A: While this is more of a statement than a question, it’s something we hear about many times. Typically, engines that have been modified for more horsepower generally run hotter than stock engines. Tuff Stuff’s SuperCool water pumps are designed to provide 30% more flow to counter the additional heat, but that doesn’t help if the flow is restricted through a stuck thermostat, a kinked lower radiator hose, or a radiator with a plugged core.
You also need to ensure your radiator has sufficient airflow to allow heat transfer from the coolant when driving, as well as when idling at a red light. Many times, the temp gauge rises when at a stop light but as soon as the vehicle gets moving again, the temps drop right back down within operating range. This can be an indicator of insufficient airflow. Does the fan draw air from the entire surface of the radiator or just from a small cross-section? Perhaps a fan shroud is needed. Even high-performance engines can be cooled sufficiently if combined with the proper cooling, thermostat, and radiator.
Q: How Do I Know When I Need A Reverse Rotation Water Pump?
A: Of course, you need not worry about the direction of flow if you are ordering a water pump according to your specific application. But if you are upgrading from a “V” belt pulley to serpentine, this can be a concern.
Most serpentine systems require a reverse water pump. You can determine this by how the belt travels around the water pump pulley. If the back of the serpentine belt travels around the water pump pulley this indicates it requires a reverse-flow water pump. If the inside of the belt travels on the water pump pulley, a standard rotation water pump will be fine. Most pulley and bracket manufacturers can tell you what style of water pump you need for their system.
Q: Why Should I Install An Aluminum Water Pump?
A: Some water pumps are available as aluminum rather than cast iron. Deciding which best suits your application comes down to two major factors. Aluminum pumps are much lighter than cast iron and can be polished to a high luster without rusting. Tuff Stuff also offers various coatings on its water pumps so you can get the perfect finish for your application.

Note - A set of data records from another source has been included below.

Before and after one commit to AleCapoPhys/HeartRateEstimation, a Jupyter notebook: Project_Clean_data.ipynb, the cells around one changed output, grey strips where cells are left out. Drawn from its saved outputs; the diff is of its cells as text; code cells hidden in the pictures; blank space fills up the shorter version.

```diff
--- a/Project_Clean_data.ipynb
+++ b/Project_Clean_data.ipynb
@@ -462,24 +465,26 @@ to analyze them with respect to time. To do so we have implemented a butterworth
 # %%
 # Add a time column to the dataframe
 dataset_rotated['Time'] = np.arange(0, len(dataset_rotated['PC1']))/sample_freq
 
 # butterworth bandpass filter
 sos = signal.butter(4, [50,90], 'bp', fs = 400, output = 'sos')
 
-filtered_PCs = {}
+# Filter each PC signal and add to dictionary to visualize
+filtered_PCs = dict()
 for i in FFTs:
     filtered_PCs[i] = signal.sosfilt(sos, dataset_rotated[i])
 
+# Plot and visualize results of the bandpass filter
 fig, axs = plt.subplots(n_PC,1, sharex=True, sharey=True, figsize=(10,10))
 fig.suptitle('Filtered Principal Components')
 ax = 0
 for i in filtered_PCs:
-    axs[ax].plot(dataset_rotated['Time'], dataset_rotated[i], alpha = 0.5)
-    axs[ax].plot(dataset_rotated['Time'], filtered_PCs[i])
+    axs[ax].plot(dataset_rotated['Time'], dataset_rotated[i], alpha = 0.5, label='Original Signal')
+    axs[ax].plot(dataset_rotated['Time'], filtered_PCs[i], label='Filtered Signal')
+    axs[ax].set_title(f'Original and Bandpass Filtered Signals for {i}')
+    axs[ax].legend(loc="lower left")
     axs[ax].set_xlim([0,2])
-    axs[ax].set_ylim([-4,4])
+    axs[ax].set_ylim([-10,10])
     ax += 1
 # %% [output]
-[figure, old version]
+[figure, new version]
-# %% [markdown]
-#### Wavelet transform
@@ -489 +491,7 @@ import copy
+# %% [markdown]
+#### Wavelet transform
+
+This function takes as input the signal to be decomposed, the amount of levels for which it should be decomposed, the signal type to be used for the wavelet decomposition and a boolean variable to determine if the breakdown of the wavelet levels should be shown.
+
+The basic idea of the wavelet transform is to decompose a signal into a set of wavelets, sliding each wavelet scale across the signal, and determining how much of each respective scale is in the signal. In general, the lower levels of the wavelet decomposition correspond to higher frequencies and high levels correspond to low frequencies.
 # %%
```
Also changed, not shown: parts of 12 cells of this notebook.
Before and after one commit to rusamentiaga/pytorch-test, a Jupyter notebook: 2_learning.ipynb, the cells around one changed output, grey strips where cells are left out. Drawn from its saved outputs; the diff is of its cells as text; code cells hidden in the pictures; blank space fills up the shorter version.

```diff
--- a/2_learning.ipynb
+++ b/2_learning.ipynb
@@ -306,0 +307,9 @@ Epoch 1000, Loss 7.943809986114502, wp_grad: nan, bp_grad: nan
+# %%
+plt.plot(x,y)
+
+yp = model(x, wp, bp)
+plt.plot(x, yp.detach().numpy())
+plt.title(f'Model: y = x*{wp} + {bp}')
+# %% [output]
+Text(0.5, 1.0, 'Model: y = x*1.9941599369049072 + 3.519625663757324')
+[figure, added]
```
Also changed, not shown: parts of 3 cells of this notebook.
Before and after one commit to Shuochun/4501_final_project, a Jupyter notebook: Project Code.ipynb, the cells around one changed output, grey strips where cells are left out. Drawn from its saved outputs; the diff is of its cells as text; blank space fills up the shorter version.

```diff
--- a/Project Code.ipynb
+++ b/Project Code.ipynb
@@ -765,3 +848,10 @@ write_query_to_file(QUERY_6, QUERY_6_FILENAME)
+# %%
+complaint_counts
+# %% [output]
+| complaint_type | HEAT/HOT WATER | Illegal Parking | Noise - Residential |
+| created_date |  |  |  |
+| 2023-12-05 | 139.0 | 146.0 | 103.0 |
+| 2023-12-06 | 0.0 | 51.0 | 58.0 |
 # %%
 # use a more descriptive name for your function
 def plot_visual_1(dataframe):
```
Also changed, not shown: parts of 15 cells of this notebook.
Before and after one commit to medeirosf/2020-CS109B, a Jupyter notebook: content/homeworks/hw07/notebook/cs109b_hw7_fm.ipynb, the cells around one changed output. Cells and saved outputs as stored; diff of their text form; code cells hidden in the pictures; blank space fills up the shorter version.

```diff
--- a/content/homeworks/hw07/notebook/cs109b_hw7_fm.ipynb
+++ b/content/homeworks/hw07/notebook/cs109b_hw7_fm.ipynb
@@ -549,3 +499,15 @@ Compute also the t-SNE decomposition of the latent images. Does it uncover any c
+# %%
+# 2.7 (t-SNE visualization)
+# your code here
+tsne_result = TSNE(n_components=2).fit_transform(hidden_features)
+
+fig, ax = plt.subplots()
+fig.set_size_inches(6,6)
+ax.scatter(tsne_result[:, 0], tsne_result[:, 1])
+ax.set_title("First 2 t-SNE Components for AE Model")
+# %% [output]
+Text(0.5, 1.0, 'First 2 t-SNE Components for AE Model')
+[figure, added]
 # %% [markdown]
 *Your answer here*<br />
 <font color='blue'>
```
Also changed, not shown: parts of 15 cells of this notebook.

Q: How Do I Know If I Have A Long Or Short Water Pump?
A: Making sure the unit fits in the designated space is another of those popular questions when installing a new water pump. As mentioned, GM used different height water pumps, also known as “long” and “short” water pumps on its engines. The industry term for measuring a water pump height is the “hub height”. This is a critical dimension for proper belt alignment and determines where the water pump pulley belt groove(s) fall in relation to your crank, alternator, power steering pump, and air conditioning pulley grooves.
Never attempt to press or pull the hub to change its dimension. This may result in an unbalanced fan blade that can explode the pump causing serious injury!
The hub height dimension is typically used to determine if your Chevy water pump is either a “long” or a “short” style. The dimension from the mounting gasket surface to the outside face of the hub (where the pulley is bolted) is the hub height.
Either a long or short water pump may be used on any Chevy V8 (Gen I SB – Gen II BB) engine as long as the correct pulleys are used and the belts are in alignment. The hub height is listed next to each model in Tuff Stuff’s water pump section to help you find the proper water pump for your application.
With Tuff Stuff Performance’s website and just a few clicks, you’ll be able to locate the exact water pump for your application. With so many options, there really is no reason your engine shouldn’t look great and keep its cool during those mid-summer drives.